WHAT TO PRODUCE
Report every line below that carries the word "span".

[RECORDS FOR THIS EXERCISE — start]

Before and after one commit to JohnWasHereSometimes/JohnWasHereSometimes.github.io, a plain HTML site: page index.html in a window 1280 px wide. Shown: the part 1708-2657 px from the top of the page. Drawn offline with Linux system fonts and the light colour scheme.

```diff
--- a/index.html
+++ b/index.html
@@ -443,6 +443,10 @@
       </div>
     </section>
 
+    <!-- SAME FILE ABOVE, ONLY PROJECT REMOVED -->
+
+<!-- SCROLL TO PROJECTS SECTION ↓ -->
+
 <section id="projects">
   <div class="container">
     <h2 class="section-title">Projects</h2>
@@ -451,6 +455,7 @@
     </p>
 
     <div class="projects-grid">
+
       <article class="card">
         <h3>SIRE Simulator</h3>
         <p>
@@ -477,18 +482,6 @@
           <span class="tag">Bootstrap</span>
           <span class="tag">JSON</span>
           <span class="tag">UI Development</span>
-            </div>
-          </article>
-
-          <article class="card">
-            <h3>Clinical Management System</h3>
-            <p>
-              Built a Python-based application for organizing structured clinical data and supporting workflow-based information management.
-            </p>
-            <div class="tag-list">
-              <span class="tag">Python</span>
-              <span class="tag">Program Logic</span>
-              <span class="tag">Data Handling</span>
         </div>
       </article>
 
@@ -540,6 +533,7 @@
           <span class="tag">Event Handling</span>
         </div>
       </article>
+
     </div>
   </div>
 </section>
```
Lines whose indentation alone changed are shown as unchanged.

[RECORDS FOR THIS EXERCISE — finish]

RESULT
           <span class="tag">Bootstrap</span>
           <span class="tag">JSON</span>
           <span class="tag">UI Development</span>
-              <span class="tag">Python</span>
-              <span class="tag">Program Logic</span>
-              <span class="tag">Data Handling</span>
           <span class="tag">Event Handling</span>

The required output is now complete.